A man's ablutions are ordinarily done in private, but not when it is Elvis Presley and he is to sing in a shower for a movie.

This makes it a production, as it was readily apparent on a sound stage at Paramount recently tenanted by Hal Wallis' "G.I. Blues," the picture puts ex-G.I. Elvis right back in his old outfit, the Third Armoured Division, and right back in West Germany where it conducts manoeuvres at the very fringe of the Iron Curtain.

The Army is the same and the setting is the same as Elvis experienced them in real life during two years' meritorious service abroad in the course of which he was made a sergeant, but the manoeuvres are different; now they are envelopment tactics largely concerning girls. A Miss Juliet Prowse, premiere danseuse at the plush Cafe Europa in Frankfort, is Elvis' main target. And Elvis has been busted to private.

Which is why we find Elvis about to take a shower in the company barracks; he is going to woo a girl.

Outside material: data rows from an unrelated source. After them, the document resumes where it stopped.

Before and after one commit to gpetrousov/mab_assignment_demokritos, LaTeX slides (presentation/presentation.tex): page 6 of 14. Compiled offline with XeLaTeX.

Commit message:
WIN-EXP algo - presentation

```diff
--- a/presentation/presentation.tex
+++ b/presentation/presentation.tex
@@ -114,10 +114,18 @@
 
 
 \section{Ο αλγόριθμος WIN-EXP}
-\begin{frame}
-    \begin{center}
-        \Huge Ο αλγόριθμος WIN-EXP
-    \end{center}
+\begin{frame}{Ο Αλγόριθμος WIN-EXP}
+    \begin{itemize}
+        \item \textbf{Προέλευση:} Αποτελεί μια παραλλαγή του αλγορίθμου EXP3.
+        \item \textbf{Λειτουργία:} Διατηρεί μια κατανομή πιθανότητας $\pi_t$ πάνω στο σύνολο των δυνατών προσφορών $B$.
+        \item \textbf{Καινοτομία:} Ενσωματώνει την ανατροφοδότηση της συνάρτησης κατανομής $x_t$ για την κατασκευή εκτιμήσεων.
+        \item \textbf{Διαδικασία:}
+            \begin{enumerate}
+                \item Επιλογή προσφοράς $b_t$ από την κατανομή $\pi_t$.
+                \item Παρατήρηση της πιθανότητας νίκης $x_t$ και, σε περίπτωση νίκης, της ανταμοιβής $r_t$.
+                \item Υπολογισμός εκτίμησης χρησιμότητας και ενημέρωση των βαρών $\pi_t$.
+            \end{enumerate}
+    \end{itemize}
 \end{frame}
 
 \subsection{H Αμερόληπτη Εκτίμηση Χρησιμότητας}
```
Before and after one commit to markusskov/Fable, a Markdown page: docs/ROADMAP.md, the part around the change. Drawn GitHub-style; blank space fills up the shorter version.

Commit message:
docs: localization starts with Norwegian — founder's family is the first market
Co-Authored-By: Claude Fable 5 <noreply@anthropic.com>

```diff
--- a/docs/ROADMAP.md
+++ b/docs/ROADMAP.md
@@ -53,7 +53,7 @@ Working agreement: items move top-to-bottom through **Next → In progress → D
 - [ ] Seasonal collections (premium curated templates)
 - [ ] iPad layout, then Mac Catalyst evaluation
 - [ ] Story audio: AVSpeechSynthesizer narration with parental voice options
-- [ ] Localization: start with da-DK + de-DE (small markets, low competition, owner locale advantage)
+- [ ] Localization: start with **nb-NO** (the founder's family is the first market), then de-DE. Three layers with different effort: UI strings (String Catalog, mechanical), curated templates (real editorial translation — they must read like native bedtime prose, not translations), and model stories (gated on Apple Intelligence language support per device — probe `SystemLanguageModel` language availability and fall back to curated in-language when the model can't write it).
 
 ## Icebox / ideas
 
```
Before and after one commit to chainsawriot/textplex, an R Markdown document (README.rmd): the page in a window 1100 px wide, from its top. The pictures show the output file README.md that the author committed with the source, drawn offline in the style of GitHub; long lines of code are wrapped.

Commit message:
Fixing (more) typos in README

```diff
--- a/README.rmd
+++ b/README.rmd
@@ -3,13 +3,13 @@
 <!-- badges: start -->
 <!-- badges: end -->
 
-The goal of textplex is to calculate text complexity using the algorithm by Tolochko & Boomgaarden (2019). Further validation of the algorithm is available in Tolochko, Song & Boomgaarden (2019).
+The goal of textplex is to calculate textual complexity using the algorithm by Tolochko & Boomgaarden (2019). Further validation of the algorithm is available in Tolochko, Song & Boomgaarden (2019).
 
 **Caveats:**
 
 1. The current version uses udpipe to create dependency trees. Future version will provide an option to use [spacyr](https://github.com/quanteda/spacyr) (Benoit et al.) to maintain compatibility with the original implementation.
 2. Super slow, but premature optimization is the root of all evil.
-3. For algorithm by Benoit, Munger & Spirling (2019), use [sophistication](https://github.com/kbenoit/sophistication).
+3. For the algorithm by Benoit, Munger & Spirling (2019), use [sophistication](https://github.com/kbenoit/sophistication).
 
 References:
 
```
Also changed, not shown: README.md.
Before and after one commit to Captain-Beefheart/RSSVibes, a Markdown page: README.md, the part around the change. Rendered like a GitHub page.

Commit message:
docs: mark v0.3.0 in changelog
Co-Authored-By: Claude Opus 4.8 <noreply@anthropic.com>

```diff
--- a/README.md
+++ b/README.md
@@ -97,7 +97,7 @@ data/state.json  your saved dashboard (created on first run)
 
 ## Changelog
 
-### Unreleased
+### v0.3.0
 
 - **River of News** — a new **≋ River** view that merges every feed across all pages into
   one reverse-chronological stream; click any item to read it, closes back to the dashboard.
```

There are three shower stalls set up and working. Elvis is not alone in his romantic pursuits. On one side of him is a buddy, Robert Ivers' on the other, their sergeant, Arch Johnson. Although the shower taps aren't yet turned on, steam is already rising from vents in the floor. A water-heater has been trundled into a position off-screen, and the plumbing works.

Elvis Monthly November 1960